*** Block opens ***
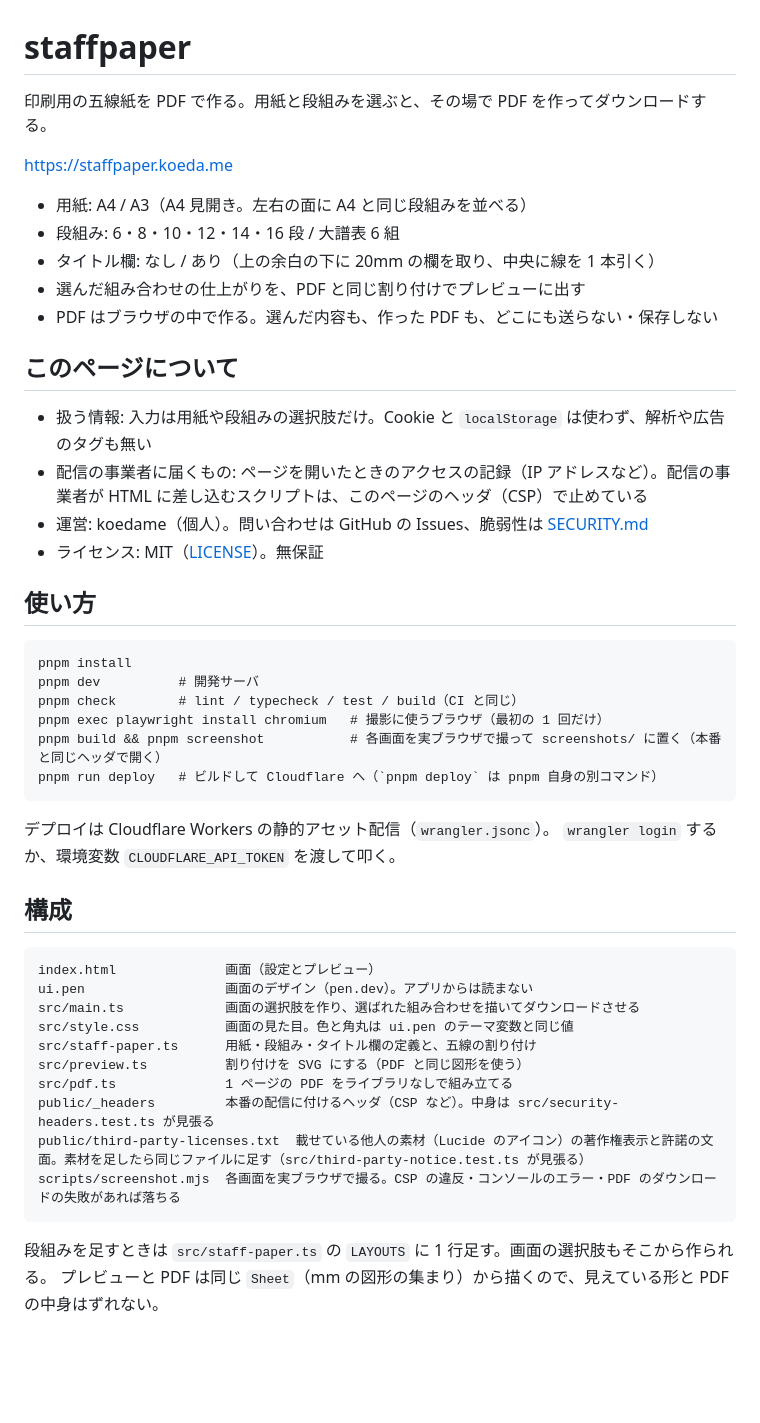
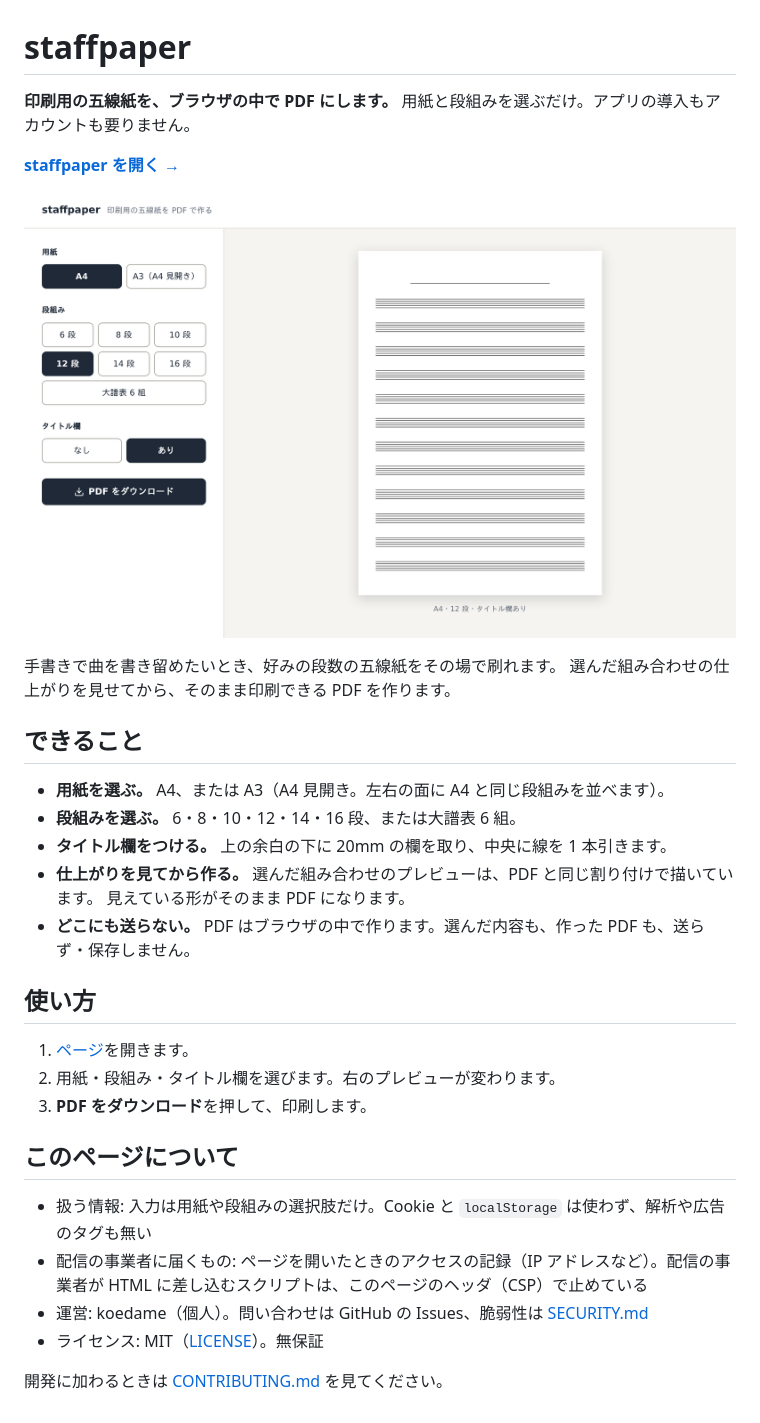
Before and after one commit to koedame/staffpaper, a Markdown page: README.md, the part around the change. GitHub-like rendering; pictures changed too: docs/screen.png (added); blank space fills up the shorter version.

Commit message:
README を見に来る人向けに書き直し、デプロイ手順を外して開発の手順を CONTRIBUTING.md に移す (#17)
先頭にページへのリンクと画面の絵、できること、使い方を置く。運営側のデプロイ手順は README から外す。pnpm dev・検査・撮影・ファイルの構成は CONTRIBUTING.md に移し、README から 1 行で指す。

````diff
--- a/README.md
+++ b/README.md
@@ -1,14 +1,28 @@
 # staffpaper
 
-印刷用の五線紙を PDF で作る。用紙と段組みを選ぶと、その場で PDF を作ってダウンロードする。
+**印刷用の五線紙を、ブラウザの中で PDF にします。** 用紙と段組みを選ぶだけ。アプリの導入もアカウントも要りません。
 
-https://staffpaper.koeda.me
+**[staffpaper を開く →](https://staffpaper.koeda.me)**
 
-- 用紙: A4 / A3（A4 見開き。左右の面に A4 と同じ段組みを並べる）
-- 段組み: 6・8・10・12・14・16 段 / 大譜表 6 組
-- タイトル欄: なし / あり（上の余白の下に 20mm の欄を取り、中央に線を 1 本引く）
-- 選んだ組み合わせの仕上がりを、PDF と同じ割り付けでプレビューに出す
-- PDF はブラウザの中で作る。選んだ内容も、作った PDF も、どこにも送らない・保存しない
+![A4・12 段・タイトル欄ありを選んだ画面。左で用紙と段組みを選び、右に仕上がりのプレビューが出る](docs/screen.png)
+
+手書きで曲を書き留めたいとき、好みの段数の五線紙をその場で刷れます。
+選んだ組み合わせの仕上がりを見せてから、そのまま印刷できる PDF を作ります。
+
+## できること
+
+- **用紙を選ぶ。** A4、または A3（A4 見開き。左右の面に A4 と同じ段組みを並べます）。
+- **段組みを選ぶ。** 6・8・10・12・14・16 段、または大譜表 6 組。
+- **タイトル欄をつける。** 上の余白の下に 20mm の欄を取り、中央に線を 1 本引きます。
+- **仕上がりを見てから作る。** 選んだ組み合わせのプレビューは、PDF と同じ割り付けで描いています。
+  見えている形がそのまま PDF になります。
+- **どこにも送らない。** PDF はブラウザの中で作ります。選んだ内容も、作った PDF も、送らず・保存しません。
+
+## 使い方
+
+1. [ページ](https://staffpaper.koeda.me)を開きます。
+2. 用紙・段組み・タイトル欄を選びます。右のプレビューが変わります。
+3. **PDF をダウンロード**を押して、印刷します。
 
 ## このページについて
 
@@ -17,34 +31,4 @@ https://staffpaper.koeda.me
 - 運営: koedame（個人）。問い合わせは GitHub の Issues、脆弱性は [SECURITY.md](SECURITY.md)
 - ライセンス: MIT（[LICENSE](LICENSE)）。無保証
 
-## 使い方
-
-```
-pnpm install
-pnpm dev          # 開発サーバ
-pnpm check        # lint / typecheck / test / build（CI と同じ）
-pnpm exec playwright install chromium   # 撮影に使うブラウザ（最初の 1 回だけ）
-pnpm build && pnpm screenshot           # 各画面を実ブラウザで撮って screenshots/ に置く（本番と同じヘッダで開く）
-pnpm run deploy   # ビルドして Cloudflare へ（`pnpm deploy` は pnpm 自身の別コマンド）
-```
-
-デプロイは Cloudflare Workers の静的アセット配信（`wrangler.jsonc`）。
-`wrangler login` するか、環境変数 `CLOUDFLARE_API_TOKEN` を渡して叩く。
-
-## 構成
-
-```
-index.html              画面（設定とプレビュー）
-ui.pen                  画面のデザイン（pen.dev）。アプリからは読まない
-src/main.ts             画面の選択肢を作り、選ばれた組み合わせを描いてダウンロードさせる
-src/style.css           画面の見た目。色と角丸は ui.pen のテーマ変数と同じ値
-src/staff-paper.ts      用紙・段組み・タイトル欄の定義と、五線の割り付け
-src/preview.ts          割り付けを SVG にする（PDF と同じ図形を使う）
-src/pdf.ts              1 ページの PDF をライブラリなしで組み立てる
-public/_headers         本番の配信に付けるヘッダ（CSP など）。中身は src/security-headers.test.ts が見張る
-public/third-party-licenses.txt  載せている他人の素材（Lucide のアイコン）の著作権表示と許諾の文面。素材を足したら同じファイルに足す（src/third-party-notice.test.ts が見張る）
-scripts/screenshot.mjs  各画面を実ブラウザで撮る。CSP の違反・コンソールのエラー・PDF のダウンロードの失敗があれば落ちる
-```
-
-段組みを足すときは `src/staff-paper.ts` の `LAYOUTS` に 1 行足す。画面の選択肢もそこから作られる。
-プレビューと PDF は同じ `Sheet`（mm の図形の集まり）から描くので、見えている形と PDF の中身はずれない。
+開発に加わるときは [CONTRIBUTING.md](CONTRIBUTING.md) を見てください。
````
Also changed, not shown: CONTRIBUTING.md (added, +43 -0 lines).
*** Block closes ***
=== Action item ===
Search the entries for the word "上の余白の下に" and gather every line where it appears.

=== Task result ===
-- タイトル欄: なし / あり（上の余白の下に 20mm の欄を取り、中央に線を 1 本引く）
+- **タイトル欄をつける。** 上の余白の下に 20mm の欄を取り、中央に線を 1 本引きます。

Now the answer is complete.